The National Police have inexplicably prevented antigraft investigators from gathering evidence related to corruption allegations in the Rp 197 billion ($21 million) procurement of driving simulators for the traffic police division, an official said on Tuesday.

Johan Budi, a spokesman for the Corruption Eradication Commission (KPK), said the refusal came on the same day that the KPK named Insp. Gen. Djoko Susilo, the former traffic chief, a suspect for allegedly taking a Rp 2 billion bribe in the project.

He said there had previously been an agreement between the KPK and police to store the evidence in a room at the traffic police headquarters in East Jakarta before trucking it away.
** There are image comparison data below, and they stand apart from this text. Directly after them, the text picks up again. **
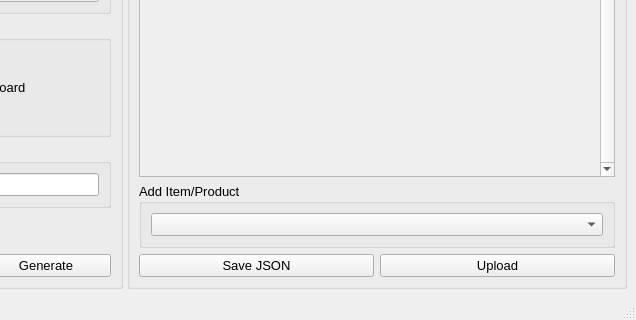
This is assets/interface.ui in WEEE-Open/peracotta as Qt 5 draws it before an edit; both pictures show x 177 to 813 and y 422 to 742 of the 813 by 742 pixel window. The edited form follows.
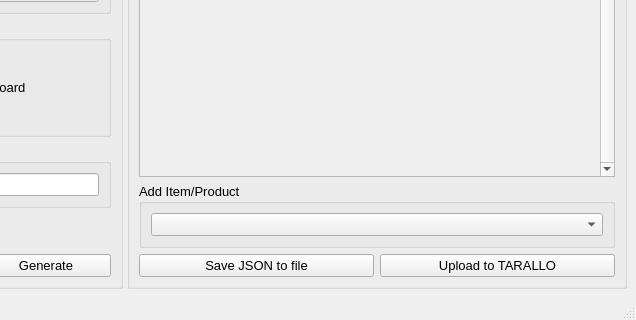
This is the edited form. Icons and pictures are not drawn.

```diff
--- a/assets/interface.ui
+++ b/assets/interface.ui
@@ -279,7 +279,7 @@
           <item>
            <widget class="QPushButton" name="saveJsonBtn">
             <property name="text">
-             <string>Save JSON</string>
+             <string>Save JSON to file</string>
             </property>
             <property name="shortcut">
              <string>Ctrl+S</string>
@@ -289,7 +289,7 @@
           <item>
            <widget class="QPushButton" name="uploadBtn">
             <property name="text">
-             <string>Upload</string>
+             <string>Upload to TARALLO</string>
             </property>
             <property name="shortcut">
              <string>Ctrl+U</string>
```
“I don’t know what reason the police have for not allowing us to take the evidence,” Johan said.

He also said that as part of the prior agreement, several KPK investigators were assigned to stand guard over the evidence, along with police personnel.

“But I don’t know whether they’re in the same room or outside the building,” Johan said, adding that the evidence was packed in cardboard boxes that were sealed and marked.

“Obviously we want to bring this evidence to our office so that we can study it in more detail. Our leaders are now talking with the police chief about releasing the evidence.”

The police’s move has drawn the ire of legislators and antigraft activists alike. Aboebakar Al Habsyi, a member of House of Representatives Commission III, overseeing legal affairs, said police should not cover for any officers implicated in the case.

“There is no one who is immune to the law in this republic, and that includes law enforcement officials,” he said.

Eva Kusuma Sundari, also on Commission III, accused the police of double standards and called on President Susilo Bambang Yudhoyono to admonish National Police chief Gen. Timur Pradopo.

Indonesia Corruption Watch also weighed in, calling on the police to be “objective, transparent, accountable and cooperative with the KPK.”

Separately, Timur said his office would cooperate with the antigraft body, but he did not elaborate on what decision had been made about the seized evidence.

KPK chairman Abraham Samad, who met with Timur on Tuesday, insisted the evidence would be taken away by his office.